*** SUPPLIED ENTRIES ***
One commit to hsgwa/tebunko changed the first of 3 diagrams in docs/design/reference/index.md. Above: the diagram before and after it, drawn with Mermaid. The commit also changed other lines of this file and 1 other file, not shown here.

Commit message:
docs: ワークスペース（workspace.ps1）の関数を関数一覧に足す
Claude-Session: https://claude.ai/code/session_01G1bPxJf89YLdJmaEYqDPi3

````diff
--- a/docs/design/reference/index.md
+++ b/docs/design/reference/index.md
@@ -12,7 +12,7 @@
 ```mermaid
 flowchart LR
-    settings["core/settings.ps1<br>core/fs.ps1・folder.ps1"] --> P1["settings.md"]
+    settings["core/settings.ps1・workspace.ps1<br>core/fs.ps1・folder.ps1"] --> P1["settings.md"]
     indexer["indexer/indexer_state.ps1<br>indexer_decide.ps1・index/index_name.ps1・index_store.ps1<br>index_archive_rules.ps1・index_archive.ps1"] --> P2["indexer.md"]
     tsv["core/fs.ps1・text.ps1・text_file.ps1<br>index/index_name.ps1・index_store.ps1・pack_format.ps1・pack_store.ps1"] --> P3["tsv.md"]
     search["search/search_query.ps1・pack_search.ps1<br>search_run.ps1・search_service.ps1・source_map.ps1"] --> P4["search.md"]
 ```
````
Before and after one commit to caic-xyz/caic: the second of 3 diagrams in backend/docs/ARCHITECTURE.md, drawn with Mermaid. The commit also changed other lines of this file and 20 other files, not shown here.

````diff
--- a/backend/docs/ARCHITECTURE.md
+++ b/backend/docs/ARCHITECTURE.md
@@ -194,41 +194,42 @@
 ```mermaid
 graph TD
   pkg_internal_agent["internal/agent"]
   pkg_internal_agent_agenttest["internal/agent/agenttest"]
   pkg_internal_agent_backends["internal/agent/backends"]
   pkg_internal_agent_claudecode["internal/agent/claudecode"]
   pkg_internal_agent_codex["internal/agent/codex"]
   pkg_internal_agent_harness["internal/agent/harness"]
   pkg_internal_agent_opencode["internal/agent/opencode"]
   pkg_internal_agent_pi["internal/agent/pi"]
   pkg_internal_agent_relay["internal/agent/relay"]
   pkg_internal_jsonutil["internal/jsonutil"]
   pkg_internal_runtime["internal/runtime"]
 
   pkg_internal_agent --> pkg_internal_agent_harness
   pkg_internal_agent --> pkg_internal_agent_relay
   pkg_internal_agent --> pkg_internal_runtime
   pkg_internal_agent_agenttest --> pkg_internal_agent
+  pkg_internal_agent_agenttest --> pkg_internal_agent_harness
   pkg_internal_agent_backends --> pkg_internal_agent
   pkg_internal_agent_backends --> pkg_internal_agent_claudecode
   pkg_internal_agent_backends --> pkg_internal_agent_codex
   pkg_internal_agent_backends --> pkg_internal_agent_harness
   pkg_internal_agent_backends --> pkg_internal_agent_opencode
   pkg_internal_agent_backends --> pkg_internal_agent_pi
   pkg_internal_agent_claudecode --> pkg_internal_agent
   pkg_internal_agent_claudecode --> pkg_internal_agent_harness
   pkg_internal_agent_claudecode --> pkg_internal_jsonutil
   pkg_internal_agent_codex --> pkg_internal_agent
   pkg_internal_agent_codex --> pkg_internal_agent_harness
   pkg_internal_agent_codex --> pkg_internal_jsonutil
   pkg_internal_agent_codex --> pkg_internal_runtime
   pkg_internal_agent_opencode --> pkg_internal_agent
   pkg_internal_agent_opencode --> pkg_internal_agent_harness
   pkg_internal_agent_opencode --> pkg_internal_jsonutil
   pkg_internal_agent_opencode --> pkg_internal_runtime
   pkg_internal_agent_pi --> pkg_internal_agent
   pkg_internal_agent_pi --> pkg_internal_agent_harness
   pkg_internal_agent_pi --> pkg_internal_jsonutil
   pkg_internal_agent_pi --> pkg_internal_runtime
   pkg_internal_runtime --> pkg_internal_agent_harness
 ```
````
*** End of SUPPLIED ENTRIES ***
## PROBLEM
For each line above that includes "docs", make a copy.

## WRITTEN SOLUTION
One commit to hsgwa/tebunko changed the first of 3 diagrams in docs/design/reference/index.md. Above: the diagram before and after it, drawn with Mermaid. The commit also changed other lines of this file and 1 other file, not shown here.
docs: ワークスペース（workspace.ps1）の関数を関数一覧に足す
--- a/docs/design/reference/index.md
+++ b/docs/design/reference/index.md
Before and after one commit to caic-xyz/caic: the second of 3 diagrams in backend/docs/ARCHITECTURE.md, drawn with Mermaid. The commit also changed other lines of this file and 20 other files, not shown here.
--- a/backend/docs/ARCHITECTURE.md
+++ b/backend/docs/ARCHITECTURE.md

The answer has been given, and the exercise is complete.